One of the areas that I always make sure to do a thorough cleaning and purge this time of year is my bathroom and medicine cabinets. I find it’s one of those areas that often gets completely overwhelmed with items and neglected until we are bursting to the brim with stuff. Many medications (both over the counter and prescription) can have a relatively short lifespan and can cause issues if used beyond their expiration date so keeping tabs on expirations dates is super important. More-so, with a growing opioid epidemic in our country, it’s essential to make sure that they are safely stored and disposed of.
Below are a few of my favorite tips & guidelines for cleaning out your medicine cabinet.
Take Everything Out
I like to take every single thing out so I can start with a clean slate. Use a multi-purpose cleaner to wipe out the inside and outside of cupboards.
Toss Expired Medication, Cosmetics & Products
Expired, old and unused medication and products can be unsafe to use, less effective and germ-ridden. Make sure to check the expiration date on all products and safely dispose of them, as needed.
It’s so important to be mindful of expiration dates and old, unused prescription medications, but especially opioids. We are battling a massive prescription drug abuse problem in our country so safely and properly disposing of them before they end up lost, stolen or simply misused is so important. Removing opioids and other medications from your home, can significantly reduce the risk of any possible poisonings or overdoses. The opioid crisis has grown, touching individuals of all ages, races and genders. Sadly, the opioid crisis is one that I have seen claim the lives of countless friends and family, as well as creating so many turbulent and tough situations as well. To solve this issue, we ALL need to take action and steps to ensure that we can prevent them from being misused to keep our family and community safe.
To safely dispose of medications, the U.S. Drug Enforcement Administration’s National Prescription Drug Take Back Day is a great way to collect and dispose of unused or expired prescriptions. At Take Back Day, you can safely and anonymously dispose of expired and unused medication. They will be holding an event on October 24 with locations across the country.

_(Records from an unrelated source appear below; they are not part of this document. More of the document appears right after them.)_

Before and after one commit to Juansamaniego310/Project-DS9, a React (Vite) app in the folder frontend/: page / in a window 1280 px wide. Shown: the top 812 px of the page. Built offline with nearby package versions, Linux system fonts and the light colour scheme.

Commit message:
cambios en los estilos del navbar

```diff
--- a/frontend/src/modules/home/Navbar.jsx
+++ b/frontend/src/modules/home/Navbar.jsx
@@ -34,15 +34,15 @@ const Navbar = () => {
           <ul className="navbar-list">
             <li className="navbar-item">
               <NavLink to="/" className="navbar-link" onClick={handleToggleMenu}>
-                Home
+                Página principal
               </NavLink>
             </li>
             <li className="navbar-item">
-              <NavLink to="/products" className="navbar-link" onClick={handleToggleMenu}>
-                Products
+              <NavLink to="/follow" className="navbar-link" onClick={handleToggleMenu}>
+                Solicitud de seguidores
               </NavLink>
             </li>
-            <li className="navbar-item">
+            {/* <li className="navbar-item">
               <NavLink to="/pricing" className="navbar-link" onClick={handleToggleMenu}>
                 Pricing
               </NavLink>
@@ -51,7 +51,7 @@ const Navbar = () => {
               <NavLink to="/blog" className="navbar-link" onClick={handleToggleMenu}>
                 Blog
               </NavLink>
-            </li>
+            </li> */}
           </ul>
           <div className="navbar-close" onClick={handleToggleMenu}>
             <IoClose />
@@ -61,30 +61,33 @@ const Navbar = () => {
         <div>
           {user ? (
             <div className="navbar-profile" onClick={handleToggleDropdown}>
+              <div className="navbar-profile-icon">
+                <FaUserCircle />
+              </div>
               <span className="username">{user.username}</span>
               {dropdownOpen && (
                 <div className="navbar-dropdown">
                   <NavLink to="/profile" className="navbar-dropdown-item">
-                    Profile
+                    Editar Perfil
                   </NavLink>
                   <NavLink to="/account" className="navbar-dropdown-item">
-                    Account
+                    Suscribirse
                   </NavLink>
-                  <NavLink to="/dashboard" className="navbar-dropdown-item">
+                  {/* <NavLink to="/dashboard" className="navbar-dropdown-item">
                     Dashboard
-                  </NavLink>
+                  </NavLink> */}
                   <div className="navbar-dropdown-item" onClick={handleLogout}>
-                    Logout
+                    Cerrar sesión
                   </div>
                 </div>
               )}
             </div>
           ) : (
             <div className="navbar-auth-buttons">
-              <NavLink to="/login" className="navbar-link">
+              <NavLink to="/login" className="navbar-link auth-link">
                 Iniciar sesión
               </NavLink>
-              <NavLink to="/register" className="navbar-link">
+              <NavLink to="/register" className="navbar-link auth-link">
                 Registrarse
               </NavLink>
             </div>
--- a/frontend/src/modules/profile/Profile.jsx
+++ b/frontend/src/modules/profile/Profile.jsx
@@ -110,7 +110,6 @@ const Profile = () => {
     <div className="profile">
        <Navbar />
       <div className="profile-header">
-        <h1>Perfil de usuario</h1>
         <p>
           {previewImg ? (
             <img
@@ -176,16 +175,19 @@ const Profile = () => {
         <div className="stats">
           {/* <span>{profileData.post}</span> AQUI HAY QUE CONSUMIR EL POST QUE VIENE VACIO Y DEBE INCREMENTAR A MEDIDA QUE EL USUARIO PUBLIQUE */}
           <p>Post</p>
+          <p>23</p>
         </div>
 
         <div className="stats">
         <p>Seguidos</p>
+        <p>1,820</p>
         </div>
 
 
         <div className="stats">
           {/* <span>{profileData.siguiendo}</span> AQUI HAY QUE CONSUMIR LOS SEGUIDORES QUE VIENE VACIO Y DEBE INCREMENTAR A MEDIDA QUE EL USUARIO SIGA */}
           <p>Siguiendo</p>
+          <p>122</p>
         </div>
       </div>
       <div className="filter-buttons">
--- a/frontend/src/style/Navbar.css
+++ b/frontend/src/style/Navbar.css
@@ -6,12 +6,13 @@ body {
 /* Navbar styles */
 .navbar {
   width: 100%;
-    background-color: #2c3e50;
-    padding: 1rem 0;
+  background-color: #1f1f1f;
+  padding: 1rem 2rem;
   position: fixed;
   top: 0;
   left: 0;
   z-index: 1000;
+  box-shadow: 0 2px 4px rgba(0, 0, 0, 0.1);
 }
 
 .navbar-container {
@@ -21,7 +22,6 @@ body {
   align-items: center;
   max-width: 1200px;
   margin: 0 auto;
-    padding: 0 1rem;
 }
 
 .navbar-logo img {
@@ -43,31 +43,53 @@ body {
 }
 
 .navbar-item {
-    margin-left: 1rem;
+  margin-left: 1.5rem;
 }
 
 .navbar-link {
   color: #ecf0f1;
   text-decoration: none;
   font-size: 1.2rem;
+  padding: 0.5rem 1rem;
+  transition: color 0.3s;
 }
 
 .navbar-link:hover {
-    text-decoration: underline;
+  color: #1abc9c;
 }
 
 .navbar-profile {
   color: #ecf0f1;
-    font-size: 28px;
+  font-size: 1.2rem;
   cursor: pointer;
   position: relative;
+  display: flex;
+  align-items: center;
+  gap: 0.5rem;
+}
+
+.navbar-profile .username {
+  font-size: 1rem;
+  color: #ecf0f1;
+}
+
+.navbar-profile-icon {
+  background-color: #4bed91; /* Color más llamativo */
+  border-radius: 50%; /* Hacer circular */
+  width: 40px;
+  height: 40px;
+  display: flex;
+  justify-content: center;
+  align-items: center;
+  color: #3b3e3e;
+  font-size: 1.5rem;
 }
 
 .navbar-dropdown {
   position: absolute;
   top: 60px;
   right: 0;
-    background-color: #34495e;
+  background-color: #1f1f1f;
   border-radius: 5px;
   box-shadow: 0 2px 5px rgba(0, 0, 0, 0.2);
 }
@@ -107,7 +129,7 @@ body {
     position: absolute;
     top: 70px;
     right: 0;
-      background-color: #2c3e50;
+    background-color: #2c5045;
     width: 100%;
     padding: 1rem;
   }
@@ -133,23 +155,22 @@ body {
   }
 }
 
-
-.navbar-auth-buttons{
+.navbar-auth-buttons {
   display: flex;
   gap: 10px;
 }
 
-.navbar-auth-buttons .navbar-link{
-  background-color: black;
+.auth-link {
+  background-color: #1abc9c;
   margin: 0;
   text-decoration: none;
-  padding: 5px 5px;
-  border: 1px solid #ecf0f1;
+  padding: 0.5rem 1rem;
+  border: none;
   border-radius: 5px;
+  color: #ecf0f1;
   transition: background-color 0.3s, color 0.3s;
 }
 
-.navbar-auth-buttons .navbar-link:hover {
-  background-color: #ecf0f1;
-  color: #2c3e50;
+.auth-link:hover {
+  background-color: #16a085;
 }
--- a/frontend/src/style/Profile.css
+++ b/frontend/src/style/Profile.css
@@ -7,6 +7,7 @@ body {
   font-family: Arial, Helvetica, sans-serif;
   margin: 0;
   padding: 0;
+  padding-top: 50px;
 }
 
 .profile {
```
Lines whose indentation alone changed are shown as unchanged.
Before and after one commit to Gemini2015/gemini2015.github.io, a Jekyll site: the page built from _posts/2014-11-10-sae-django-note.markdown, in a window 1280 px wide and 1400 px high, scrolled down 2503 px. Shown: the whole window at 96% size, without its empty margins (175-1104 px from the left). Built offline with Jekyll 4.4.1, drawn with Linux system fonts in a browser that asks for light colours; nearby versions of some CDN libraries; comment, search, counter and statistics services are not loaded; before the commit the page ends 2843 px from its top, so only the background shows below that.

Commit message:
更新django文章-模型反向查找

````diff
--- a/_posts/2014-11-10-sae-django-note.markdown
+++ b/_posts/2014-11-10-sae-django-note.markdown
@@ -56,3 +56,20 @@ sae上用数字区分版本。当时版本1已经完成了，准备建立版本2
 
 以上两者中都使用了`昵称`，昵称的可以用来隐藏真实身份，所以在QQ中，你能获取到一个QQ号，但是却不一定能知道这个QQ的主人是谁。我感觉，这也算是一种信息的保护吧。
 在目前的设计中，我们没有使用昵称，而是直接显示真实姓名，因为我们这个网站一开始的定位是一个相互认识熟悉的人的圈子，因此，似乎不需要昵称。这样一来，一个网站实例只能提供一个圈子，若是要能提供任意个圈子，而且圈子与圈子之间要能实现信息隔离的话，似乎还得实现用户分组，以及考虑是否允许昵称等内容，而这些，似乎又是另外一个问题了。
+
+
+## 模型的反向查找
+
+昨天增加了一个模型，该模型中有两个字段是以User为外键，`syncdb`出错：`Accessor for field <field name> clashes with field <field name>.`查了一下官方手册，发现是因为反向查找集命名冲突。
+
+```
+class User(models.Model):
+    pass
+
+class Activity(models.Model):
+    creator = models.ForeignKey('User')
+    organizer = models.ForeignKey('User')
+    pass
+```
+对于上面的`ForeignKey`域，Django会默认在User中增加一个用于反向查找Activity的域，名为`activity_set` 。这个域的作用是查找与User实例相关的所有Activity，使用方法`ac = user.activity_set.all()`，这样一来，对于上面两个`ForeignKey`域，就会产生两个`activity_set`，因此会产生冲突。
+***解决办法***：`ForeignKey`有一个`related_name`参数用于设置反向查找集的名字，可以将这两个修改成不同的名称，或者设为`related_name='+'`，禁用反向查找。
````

You can search for a nearby collection site at DEATakeBack.com. If there isn’t a collection site near you on that day, there are also 11,000 year-round drop boxes available. For now, I’ve collected all of our old prescriptions and packed them away in a box high in our cabinet where they can be safely stored until we can dispose of them.
While most medications don’t typically have expiration dates, once they’re open they can have health risks if used for too long. This is especially important for eye makeup. For mascara and eyeliner, aim to replace open products every 3 to 6 months. Powder makeup (eyeshadow and face) should be replaced every 2 years at the least. Creamy face products and shadows, should be ditched after 6 months. Throw out open lipsticks after a year of use.
Anything with a funky smell or odd color, should be tossed immediately. Most products last for about a year after you open them so consider trashing anything that’s over a year old for optimal results and safety.
Once you’ve cleaned out your cabinet, make sure to restock with all the essentials! The last thing you want to happen is to need a medication or product when ill or injured and not have it stocked. A few must haves are:
- Fever and Pain Medication
- Bandages and First Aid Products
- Gastrointestinal aids
- Allergy mediations
When putting items back, it’s important to consider whether they should be stored in the bathroom or medicine cabinet. For best storage practices, medications should be stored in dark and dry spaces for best efficacy and longer expiration dates. Also, always keep medications in locations in which kids cannot access on their own.
Things like deodorant, hair products, cosmetics, toothpaste and other hygiene products are safe to be stored in the bathroom as they are regularly and quickly used.
When’s the last time you cleaned out your medications?
Remember, Take Back Day is a great opportunity to responsibly dispose of prescription medications anonymously. The event will take place on Saturday, October 24 from 10 a.m. to 2 p.m. To find collection sites near you, you can search at DEATakeBack.com.